From group evacuations, to moving corporate or government decision makers and technical specialists, Business Aviation (BA) is seeing a major bump from the fears of a global COVID-19 pandemic. Business aviation is once again showing the important logistical role it plays in Canada. But a new restrictive BA reservation system at Toronto Pearson International Airport and a long-term goal of squeezing out short-notice, small aircraft movements from Pearson could put this in jeopardy. The new airport in Pickering, although designed primarily for passenger jets, will play an important role providing the new capacity needed to support both Business and General Aviation (GA).
The latest GTAA master plan clearly intends to reduce short-haul flights and business jet movements to free up capacity for larger passenger jets. Pickering Airport will be part of the solution by picking up both the short haul movements squeezed out of Pearson as well as up to half of its business jet activity. General aviation will also benefit. This sector is an often misunderstood but critically important part of the Canadian aviation ecosystem. From low-end piston engine aircraft to fire-breathing special use turbine bush planes, GA connects the back-of-beyond Ontario to the heart of Toronto.
Today GA has mostly been squeezed out of Pearson by high costs and lack of capacity, but special use aviation remains. This includes police and air ambulance aircraft that enhance the safety, health and security, for us all. This will shift in part to Pickering. Advanced flight training is also expected take place at the new Pickering Airport.
Time is of the essence for business jets and turboprops since their goal is to move high-value technical, business and government leadership on short notice to the locations needed in a timely fashion. Up to now this role has been provided by flight operations based mostly at Pearson airport, but capacity constraints at Pearson have forced the introduction in 2019 of one of North America’s most draconian BA flight reservation systems.

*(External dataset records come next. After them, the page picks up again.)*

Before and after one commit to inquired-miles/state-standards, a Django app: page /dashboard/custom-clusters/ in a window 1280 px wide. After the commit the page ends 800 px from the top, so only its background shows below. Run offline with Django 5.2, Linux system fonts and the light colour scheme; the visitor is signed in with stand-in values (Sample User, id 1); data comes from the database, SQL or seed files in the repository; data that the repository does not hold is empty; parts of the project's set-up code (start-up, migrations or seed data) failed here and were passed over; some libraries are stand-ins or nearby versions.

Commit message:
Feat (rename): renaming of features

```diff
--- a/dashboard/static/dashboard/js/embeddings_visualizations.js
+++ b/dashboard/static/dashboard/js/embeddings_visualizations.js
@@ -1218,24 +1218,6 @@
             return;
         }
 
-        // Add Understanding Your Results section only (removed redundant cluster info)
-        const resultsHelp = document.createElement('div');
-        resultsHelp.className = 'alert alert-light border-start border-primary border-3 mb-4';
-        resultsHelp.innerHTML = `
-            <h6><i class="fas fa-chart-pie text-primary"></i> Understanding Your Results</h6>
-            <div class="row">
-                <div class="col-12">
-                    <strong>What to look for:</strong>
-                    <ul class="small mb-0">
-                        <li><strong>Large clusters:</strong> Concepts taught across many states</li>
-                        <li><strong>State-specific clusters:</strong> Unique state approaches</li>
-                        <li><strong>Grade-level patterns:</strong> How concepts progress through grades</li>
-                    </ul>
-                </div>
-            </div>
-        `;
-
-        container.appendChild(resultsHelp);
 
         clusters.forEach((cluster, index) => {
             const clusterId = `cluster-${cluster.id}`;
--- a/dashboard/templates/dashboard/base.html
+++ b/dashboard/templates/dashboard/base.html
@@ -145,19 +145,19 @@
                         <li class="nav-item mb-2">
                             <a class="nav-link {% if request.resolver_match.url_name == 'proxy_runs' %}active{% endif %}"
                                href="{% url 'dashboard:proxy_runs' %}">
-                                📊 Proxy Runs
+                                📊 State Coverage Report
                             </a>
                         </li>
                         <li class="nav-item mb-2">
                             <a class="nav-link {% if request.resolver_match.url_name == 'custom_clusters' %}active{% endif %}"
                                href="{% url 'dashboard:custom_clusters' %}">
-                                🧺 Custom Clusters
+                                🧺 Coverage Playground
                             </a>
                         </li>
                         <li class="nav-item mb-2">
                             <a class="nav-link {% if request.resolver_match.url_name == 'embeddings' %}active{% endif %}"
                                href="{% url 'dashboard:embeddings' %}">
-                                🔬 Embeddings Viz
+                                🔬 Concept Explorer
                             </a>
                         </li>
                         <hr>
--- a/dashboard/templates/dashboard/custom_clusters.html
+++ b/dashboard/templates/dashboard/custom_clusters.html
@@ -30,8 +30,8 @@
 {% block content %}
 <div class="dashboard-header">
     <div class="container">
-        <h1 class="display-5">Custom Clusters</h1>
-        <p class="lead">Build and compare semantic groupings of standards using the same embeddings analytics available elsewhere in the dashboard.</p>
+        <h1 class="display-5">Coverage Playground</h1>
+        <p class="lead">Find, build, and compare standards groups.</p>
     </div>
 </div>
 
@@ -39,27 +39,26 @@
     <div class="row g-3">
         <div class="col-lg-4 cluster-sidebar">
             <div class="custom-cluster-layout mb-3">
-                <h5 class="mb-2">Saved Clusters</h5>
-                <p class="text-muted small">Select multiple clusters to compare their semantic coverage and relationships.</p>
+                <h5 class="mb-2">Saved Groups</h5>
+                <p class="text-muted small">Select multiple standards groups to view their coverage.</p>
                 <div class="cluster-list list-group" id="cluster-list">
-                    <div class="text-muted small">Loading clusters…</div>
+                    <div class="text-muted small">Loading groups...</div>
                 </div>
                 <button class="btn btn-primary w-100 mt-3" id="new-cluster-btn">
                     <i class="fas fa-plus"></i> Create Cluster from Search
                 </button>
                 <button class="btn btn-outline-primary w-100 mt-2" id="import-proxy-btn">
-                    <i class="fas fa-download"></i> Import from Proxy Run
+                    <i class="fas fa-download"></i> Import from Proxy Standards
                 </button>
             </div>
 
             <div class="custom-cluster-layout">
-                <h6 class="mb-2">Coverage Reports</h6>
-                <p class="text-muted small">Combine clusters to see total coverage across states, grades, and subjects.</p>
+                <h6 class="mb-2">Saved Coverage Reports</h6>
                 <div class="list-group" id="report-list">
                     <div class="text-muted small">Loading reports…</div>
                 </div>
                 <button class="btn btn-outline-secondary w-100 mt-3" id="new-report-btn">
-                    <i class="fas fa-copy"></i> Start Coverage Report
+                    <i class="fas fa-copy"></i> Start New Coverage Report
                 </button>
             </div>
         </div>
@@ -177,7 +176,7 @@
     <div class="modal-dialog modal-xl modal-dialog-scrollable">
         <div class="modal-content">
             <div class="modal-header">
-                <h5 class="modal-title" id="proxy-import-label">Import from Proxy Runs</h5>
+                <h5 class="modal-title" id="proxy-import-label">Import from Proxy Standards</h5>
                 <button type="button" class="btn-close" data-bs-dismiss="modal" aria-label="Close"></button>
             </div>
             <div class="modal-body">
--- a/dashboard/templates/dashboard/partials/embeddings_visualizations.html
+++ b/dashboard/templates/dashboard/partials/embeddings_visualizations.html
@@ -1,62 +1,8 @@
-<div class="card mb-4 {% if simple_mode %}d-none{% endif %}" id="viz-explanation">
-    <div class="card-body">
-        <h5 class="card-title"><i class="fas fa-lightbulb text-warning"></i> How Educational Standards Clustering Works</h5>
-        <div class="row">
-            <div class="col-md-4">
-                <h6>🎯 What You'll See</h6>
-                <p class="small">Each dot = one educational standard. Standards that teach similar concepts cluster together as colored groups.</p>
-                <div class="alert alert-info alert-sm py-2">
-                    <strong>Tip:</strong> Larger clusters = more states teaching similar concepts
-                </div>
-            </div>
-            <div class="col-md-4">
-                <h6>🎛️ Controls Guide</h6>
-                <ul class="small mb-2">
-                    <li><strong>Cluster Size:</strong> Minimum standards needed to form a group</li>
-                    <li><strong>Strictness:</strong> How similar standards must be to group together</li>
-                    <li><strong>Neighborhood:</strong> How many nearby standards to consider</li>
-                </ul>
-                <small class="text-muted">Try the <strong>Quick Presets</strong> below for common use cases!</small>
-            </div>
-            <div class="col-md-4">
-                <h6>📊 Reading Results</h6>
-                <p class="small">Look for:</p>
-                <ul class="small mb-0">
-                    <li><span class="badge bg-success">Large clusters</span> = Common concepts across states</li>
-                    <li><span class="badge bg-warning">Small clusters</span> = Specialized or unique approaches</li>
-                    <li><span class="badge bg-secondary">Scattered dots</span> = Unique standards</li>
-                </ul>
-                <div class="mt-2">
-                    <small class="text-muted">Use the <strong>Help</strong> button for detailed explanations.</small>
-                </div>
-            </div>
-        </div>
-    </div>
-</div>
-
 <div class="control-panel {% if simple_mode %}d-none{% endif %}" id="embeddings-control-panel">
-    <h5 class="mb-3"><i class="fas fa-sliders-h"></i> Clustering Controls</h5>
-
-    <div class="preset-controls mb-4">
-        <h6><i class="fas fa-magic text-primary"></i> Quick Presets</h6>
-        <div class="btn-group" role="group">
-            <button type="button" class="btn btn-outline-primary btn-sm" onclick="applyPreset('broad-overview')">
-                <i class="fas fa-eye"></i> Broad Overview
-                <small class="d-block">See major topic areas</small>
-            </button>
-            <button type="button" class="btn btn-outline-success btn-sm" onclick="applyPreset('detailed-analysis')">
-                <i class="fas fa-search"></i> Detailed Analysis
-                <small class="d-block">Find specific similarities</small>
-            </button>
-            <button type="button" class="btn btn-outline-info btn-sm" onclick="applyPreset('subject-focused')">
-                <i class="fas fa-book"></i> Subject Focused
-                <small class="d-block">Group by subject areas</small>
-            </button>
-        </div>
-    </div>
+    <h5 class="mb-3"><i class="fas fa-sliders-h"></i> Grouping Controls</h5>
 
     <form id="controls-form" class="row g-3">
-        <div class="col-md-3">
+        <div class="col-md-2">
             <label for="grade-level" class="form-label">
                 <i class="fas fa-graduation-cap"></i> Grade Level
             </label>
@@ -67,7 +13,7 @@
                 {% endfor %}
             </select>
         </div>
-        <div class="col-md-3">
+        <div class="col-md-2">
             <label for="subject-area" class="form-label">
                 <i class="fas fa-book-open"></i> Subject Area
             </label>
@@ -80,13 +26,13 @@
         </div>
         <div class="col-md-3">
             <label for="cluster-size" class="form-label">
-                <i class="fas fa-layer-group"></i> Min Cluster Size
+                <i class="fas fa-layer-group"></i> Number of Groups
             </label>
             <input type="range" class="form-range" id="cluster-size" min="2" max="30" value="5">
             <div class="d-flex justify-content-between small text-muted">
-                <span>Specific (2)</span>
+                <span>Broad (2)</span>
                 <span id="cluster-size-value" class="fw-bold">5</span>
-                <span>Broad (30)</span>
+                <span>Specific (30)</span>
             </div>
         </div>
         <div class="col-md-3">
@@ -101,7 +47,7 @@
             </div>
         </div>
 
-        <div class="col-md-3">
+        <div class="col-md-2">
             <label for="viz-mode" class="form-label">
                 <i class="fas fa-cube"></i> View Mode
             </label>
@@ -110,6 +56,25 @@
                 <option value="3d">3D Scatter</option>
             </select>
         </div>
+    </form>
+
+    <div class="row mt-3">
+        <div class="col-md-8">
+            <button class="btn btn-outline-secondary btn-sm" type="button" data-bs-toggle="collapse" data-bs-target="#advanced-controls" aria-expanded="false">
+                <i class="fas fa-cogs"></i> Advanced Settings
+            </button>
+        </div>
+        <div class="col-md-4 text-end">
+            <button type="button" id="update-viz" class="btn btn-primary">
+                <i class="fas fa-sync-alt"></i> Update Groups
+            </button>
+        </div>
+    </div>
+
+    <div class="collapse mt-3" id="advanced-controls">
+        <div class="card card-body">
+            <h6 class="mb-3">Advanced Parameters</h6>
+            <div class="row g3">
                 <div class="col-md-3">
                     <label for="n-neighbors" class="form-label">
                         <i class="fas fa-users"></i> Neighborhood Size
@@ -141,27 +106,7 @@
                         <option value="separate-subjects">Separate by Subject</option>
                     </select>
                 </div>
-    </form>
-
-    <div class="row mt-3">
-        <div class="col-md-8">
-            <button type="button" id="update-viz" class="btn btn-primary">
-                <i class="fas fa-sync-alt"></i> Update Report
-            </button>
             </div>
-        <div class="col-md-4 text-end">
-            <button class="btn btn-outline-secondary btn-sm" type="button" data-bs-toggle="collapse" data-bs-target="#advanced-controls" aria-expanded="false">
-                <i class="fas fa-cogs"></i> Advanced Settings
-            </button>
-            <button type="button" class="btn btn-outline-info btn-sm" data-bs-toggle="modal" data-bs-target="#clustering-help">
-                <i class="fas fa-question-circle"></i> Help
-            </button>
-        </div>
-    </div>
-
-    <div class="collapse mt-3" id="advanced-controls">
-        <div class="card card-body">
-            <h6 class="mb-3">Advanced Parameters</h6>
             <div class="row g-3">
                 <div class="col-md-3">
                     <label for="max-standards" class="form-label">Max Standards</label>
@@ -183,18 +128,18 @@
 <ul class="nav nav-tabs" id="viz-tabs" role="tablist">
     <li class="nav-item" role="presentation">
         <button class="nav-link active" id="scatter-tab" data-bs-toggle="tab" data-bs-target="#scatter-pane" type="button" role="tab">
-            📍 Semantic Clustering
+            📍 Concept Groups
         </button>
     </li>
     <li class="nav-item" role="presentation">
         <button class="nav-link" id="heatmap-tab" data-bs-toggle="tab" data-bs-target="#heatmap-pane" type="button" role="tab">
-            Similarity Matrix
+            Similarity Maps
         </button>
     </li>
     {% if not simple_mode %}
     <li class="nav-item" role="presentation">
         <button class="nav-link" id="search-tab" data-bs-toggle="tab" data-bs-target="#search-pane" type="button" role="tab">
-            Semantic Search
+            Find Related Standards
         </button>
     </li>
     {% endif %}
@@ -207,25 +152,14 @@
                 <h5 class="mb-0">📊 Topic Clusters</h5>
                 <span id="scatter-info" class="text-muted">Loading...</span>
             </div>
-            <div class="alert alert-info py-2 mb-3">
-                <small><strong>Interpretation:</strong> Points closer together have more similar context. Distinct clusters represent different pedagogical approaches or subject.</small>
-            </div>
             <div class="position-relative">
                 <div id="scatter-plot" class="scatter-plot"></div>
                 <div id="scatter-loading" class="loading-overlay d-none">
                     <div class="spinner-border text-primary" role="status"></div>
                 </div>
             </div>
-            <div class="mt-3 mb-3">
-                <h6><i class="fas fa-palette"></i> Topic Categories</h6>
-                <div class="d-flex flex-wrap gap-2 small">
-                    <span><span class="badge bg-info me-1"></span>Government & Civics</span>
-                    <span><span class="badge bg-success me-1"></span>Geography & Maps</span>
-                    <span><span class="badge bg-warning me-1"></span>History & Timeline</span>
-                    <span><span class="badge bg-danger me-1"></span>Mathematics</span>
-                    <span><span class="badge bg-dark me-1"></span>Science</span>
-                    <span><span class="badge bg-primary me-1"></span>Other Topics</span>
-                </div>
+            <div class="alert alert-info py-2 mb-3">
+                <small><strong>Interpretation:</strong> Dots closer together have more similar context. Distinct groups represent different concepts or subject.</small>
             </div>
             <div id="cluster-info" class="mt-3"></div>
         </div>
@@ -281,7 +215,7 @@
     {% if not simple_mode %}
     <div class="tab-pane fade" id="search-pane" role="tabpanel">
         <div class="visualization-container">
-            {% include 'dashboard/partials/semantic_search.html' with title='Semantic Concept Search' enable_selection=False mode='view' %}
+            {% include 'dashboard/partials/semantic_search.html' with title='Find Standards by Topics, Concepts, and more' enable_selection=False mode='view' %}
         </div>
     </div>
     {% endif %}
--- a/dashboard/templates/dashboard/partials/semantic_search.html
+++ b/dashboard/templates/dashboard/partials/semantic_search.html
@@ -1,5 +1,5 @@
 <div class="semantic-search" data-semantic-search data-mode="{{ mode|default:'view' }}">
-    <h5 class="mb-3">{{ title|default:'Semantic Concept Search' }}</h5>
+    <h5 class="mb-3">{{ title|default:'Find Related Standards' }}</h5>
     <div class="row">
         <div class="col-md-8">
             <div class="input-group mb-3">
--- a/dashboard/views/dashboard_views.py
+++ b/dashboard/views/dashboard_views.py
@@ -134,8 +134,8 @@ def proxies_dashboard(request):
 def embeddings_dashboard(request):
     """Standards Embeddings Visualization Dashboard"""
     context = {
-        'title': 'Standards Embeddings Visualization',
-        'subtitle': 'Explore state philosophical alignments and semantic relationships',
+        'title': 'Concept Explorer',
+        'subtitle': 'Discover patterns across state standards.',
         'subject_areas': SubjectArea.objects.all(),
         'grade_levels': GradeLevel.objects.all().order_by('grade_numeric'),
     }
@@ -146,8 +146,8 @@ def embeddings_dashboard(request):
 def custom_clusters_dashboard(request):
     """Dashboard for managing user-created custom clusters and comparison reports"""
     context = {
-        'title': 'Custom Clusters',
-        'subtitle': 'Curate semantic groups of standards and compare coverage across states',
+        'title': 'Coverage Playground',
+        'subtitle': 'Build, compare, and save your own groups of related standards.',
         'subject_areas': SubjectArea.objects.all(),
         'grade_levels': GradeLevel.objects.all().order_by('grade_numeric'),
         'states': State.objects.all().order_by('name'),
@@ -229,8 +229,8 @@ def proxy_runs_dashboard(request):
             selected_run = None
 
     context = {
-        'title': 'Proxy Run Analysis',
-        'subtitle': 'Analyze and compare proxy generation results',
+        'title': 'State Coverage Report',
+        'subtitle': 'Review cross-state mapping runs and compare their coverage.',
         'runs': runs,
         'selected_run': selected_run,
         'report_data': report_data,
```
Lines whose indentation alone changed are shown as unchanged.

Pearson now requires reservation for both GA and Business jet traffic. Reservations can be made days in advance but they can,and do, refuse landing rights for a requested date or time. Just being authorized to use the reservation system can take seven days. Even if granted, a small jet can spend up to an hour or more on the ground before taking off on a flight to Pearson, due to a traffic restriction system called flow Control. This makes Business jet traffic between other busy airports and Pearson especially problematic and makes arrival times and fuel loads unpredictable. The FBOs (Fixed Base Operators) that support BA at Pearson are world-class service providers and can secure a reservation for a fee but have no influence on flow control. Today Pearson is one of the most expensive airports in North America for a Business jet to use.
The importance of BA as a competitive tool is well established. Companies that use Corporate aircraft to transport key business and technical personnel outperform nonusers by 70% according to the CBAA (Canadian Business Aviation Association). Pickering Airport will have the capacity to fill this demand and will follow the models in use at other major Canadian and US airports. At Pickering a pilot will simply file a flight plan choosing the arrival time that he would like and after landing have a choice of parking at several competing FBOs. Due to this advantage, Pickering is expected to become the preeminent business airport for the Toronto region. Diverting smaller aircraft to Pickering will also improve Pearson’s traffic flow and improve its passenger jet capacity.
Among the first users of Pickering Airport will be the BA and GA communities. It is important to listen to their needs and to set aside the space for general aviation. This should include a GA ramp, space for hangars and providing a competitive environment for support businesses.